Two years had passed since Rachael Weber Tayanovskaya’s (’06) children had seen their Ukrainian grandparents. With the COVID-19 pandemic calming down and international flight restrictions being lifted, January 2022 felt like a safe time for Oleksandra and Pavlo Tayanovskyy to finally visit their American family in Harrisonburg.
They planned to stay for a month, but a week before their intended return home, Russian rockets started hitting their hometown of Kyiv. “In the first days of the war, a building on their street was hit,” Rachael said. “Then at some point in late spring, we knew it wouldn’t be over soon.”

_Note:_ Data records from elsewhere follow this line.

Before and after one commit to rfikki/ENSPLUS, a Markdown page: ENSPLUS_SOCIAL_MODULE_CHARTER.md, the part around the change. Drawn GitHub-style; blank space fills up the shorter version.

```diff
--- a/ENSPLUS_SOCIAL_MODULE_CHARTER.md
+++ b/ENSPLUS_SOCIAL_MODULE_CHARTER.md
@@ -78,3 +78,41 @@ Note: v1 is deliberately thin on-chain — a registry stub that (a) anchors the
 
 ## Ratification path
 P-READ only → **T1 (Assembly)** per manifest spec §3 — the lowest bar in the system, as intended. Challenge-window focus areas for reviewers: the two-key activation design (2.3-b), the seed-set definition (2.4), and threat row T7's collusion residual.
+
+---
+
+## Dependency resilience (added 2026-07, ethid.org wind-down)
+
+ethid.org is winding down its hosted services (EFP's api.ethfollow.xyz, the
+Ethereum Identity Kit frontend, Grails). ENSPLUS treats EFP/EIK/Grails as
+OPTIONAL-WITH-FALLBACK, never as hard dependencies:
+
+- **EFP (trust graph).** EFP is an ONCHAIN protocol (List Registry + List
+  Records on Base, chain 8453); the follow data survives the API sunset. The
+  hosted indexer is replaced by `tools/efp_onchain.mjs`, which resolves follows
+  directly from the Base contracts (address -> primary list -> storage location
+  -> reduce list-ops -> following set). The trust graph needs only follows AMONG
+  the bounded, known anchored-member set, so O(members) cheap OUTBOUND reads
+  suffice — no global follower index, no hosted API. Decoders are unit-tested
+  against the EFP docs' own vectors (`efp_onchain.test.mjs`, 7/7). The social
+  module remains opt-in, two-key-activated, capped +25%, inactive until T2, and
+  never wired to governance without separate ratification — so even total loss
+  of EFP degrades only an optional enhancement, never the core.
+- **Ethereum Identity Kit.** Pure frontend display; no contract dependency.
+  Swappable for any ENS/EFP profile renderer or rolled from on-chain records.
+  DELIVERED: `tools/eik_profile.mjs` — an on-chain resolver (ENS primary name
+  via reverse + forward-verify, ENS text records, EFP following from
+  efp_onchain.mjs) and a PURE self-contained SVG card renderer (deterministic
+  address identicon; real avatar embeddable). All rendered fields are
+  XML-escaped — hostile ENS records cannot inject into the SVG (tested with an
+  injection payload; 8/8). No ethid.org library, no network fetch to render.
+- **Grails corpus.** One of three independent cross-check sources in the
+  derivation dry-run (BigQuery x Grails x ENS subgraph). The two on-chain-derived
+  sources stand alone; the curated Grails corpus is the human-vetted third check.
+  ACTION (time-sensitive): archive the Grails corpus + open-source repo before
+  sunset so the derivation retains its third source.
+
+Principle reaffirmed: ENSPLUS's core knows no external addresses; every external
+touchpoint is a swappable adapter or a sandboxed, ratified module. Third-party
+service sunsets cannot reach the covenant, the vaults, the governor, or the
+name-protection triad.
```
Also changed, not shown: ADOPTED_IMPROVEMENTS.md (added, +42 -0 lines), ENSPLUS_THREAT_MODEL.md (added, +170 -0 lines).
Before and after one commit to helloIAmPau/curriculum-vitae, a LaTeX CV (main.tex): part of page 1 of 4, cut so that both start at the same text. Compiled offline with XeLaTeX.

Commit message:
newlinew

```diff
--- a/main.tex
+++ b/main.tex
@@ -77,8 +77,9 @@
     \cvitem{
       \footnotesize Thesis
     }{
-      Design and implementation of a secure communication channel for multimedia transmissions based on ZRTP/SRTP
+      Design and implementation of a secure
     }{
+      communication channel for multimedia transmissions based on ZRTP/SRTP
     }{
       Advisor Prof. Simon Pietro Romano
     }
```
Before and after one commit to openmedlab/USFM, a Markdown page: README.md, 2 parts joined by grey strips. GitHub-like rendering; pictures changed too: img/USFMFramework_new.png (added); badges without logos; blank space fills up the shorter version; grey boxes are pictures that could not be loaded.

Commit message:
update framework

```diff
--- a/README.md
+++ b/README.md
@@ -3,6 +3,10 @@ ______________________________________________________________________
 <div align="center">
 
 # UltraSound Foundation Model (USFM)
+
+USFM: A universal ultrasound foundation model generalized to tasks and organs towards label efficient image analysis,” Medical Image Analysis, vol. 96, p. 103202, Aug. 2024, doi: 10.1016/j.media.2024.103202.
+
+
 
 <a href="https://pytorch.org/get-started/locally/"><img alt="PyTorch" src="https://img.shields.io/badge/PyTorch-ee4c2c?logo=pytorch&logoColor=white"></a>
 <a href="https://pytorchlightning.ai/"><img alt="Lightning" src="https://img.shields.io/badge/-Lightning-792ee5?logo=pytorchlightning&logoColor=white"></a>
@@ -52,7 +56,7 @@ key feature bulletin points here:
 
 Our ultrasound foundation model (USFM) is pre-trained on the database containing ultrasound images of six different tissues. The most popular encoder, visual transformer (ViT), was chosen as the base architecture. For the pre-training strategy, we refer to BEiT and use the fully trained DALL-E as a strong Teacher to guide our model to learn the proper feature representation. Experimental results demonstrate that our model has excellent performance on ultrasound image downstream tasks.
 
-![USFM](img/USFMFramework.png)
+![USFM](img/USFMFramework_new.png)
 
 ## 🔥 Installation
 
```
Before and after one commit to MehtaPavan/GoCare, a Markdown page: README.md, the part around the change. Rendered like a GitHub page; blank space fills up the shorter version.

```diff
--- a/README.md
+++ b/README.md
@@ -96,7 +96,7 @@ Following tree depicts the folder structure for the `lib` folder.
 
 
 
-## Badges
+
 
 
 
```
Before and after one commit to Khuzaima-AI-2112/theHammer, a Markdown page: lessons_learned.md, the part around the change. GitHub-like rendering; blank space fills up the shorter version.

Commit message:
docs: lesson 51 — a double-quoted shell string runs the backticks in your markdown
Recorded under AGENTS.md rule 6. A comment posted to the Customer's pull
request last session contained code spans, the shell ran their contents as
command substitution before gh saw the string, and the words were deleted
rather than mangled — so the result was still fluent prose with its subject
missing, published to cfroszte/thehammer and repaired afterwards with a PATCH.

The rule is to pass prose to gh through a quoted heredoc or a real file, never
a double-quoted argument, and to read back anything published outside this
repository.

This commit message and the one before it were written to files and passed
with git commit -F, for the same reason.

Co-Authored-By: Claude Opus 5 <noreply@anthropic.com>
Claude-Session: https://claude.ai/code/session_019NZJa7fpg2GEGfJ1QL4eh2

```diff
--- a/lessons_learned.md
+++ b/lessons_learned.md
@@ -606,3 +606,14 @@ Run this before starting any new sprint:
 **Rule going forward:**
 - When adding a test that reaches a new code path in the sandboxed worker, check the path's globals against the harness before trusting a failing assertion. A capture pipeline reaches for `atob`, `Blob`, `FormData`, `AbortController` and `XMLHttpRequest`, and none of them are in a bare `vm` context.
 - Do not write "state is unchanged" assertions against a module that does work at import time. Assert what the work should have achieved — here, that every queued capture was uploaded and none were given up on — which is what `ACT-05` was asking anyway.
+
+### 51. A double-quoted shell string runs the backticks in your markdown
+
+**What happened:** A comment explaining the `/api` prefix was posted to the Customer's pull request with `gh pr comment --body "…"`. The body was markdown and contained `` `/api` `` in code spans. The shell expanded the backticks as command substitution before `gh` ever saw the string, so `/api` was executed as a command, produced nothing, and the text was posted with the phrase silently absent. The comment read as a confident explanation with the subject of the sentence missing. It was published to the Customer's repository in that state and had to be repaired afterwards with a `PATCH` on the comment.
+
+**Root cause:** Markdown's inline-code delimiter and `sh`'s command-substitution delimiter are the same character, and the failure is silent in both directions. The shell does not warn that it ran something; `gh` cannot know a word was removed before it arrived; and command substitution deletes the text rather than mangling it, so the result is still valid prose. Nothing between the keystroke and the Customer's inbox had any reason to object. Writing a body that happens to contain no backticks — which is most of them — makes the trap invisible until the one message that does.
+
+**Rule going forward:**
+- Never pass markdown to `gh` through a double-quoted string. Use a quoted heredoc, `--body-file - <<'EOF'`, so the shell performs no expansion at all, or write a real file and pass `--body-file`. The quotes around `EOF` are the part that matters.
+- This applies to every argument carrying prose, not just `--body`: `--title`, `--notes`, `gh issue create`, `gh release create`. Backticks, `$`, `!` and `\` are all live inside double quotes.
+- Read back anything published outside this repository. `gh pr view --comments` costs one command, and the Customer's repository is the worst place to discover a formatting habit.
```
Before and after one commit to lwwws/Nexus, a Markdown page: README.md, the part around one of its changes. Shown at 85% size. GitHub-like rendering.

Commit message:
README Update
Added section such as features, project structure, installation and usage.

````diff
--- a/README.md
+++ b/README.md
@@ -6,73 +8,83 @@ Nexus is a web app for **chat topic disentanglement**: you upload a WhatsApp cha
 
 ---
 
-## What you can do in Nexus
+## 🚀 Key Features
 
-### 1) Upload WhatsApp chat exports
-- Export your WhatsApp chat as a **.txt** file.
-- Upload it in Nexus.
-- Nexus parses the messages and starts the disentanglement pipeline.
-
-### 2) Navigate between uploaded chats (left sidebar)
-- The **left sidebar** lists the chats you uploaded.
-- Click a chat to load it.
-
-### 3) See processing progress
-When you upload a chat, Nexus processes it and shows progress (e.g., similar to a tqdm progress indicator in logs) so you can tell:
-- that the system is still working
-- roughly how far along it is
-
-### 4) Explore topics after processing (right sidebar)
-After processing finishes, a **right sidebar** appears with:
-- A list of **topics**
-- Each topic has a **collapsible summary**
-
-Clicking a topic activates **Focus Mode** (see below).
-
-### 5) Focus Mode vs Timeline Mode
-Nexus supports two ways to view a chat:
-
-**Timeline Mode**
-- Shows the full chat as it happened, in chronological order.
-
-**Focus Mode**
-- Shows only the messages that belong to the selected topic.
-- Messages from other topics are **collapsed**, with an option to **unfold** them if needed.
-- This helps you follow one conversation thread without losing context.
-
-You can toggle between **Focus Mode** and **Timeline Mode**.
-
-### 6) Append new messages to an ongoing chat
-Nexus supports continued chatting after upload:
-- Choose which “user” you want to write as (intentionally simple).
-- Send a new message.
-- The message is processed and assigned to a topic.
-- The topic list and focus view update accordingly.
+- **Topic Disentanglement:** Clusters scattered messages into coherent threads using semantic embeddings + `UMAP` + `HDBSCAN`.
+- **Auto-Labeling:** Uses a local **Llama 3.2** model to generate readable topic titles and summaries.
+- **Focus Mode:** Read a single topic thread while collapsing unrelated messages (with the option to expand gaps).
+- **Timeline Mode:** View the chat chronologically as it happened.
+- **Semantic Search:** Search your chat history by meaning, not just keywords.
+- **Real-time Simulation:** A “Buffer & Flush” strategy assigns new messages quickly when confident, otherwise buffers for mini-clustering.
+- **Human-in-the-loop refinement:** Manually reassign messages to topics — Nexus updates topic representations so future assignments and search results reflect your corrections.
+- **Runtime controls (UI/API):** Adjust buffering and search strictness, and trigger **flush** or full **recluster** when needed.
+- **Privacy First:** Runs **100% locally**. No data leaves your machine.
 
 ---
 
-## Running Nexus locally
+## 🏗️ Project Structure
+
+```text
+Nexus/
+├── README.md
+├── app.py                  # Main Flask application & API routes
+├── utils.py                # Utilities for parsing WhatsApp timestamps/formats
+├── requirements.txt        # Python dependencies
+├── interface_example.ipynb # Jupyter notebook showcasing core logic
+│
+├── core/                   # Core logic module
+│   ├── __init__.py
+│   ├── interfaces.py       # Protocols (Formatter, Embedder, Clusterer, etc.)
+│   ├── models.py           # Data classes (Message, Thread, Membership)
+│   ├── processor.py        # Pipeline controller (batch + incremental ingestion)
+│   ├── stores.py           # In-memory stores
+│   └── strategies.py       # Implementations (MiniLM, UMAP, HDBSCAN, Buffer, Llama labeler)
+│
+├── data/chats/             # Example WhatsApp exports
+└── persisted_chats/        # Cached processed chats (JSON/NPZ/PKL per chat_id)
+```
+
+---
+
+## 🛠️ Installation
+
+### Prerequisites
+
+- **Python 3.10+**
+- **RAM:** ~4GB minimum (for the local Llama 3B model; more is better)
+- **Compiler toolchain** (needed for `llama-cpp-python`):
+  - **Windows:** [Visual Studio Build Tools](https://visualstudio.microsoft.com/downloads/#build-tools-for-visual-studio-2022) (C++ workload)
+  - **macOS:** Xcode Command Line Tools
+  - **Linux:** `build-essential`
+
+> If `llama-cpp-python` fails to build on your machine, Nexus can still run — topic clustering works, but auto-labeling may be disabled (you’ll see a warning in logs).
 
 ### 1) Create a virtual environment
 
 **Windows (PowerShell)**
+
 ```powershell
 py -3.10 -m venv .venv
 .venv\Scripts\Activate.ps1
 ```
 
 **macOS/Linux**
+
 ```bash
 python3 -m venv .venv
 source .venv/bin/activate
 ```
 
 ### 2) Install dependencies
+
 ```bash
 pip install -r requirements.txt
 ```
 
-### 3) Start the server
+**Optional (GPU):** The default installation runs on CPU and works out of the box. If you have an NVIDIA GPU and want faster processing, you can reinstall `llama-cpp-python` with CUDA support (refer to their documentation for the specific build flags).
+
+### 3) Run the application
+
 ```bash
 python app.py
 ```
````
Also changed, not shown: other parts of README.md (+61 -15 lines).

Before becoming a stay-at-home mom of three, Rachael applied her English degree as an editor at the Center for International Stabilization and Recovery, where she helped produce The Journal of Conventional Weapons Destruction. Although she was exposed to the issues surrounding global conflict at CISR, “No one in my family had lived through war at home, so it wasn’t so personal,” she said. “It’s not that way anymore. And we do know and want to acknowledge that this is happening in places we are much less aware of than Ukraine.”
For her husband, Anton, and his parents, the past year has been the worst of their lives. “During the first few weeks, we were in a state of deep shock,” said Pavlo, Rachael’s father-in-law. “It was absolutely unfathomable to us that [Russian President Vladimir] Putin could have committed such an unspeakable act of evil.”
Then, one day, a Harrisonburg family gifted them a basket of fruit and flowers. The small gesture helped bring them back to reality. “It was incredibly touching,” Pavlo said. “We began to notice an increasing number of Ukrainian flags on the streets and in windows, as well as supportive stickers on car bumpers.”
Rachael, Anton and other Harrisonburg relatives also keep Pavlo and Oleksandra engaged in local cultural events and family gatherings. “That has been enormously helpful in getting us through these tough times,” Pavlo said.
The family stays glued to the latest events in Ukraine and remains in contact with friends and relatives back home, but they wrestle with feelings of guilt — many Ukrainians chose to stay or could not leave — and the weight of genocide. “What does it mean to be Ukrainian outside of Ukraine,” Rachael said, “when, in areas of your home country, people are being killed only because they are Ukrainian, or children are forcibly taken from their families, treated as orphans, to be raised in Russia?”
The Tayanovskyys avoid making estimates or predictions about the Russia-Ukraine war. To keep functioning, they focus on their daily routines. “Rather than making plans or contemplating the future, it is important to concentrate on what can be done today,” Pavlo said.
He and Oleksandra try to keep the conflict in perspective. Their grandparents and parents lived through World War II, which destroyed most of Ukraine and Belarus. “They are our role models for surviving difficult times,” Pavlo said, “and we understand that we cannot complain too much. Our parents’ childhood was much harder than ours.”
Despite the emotional challenges of living in two different worlds — physically in Harrisonburg and virtually in Kyiv — Pavlo and Oleksandra have recognized the importance of family. They get to see Anton and Rachael every day and watch their grandchildren grow.
“Time spent with loved ones is invaluable,” Pavlo said. “We enjoy strolling along the friendly and beautiful streets of Harrisonburg, and we realize the immeasurable value of a peaceful life.”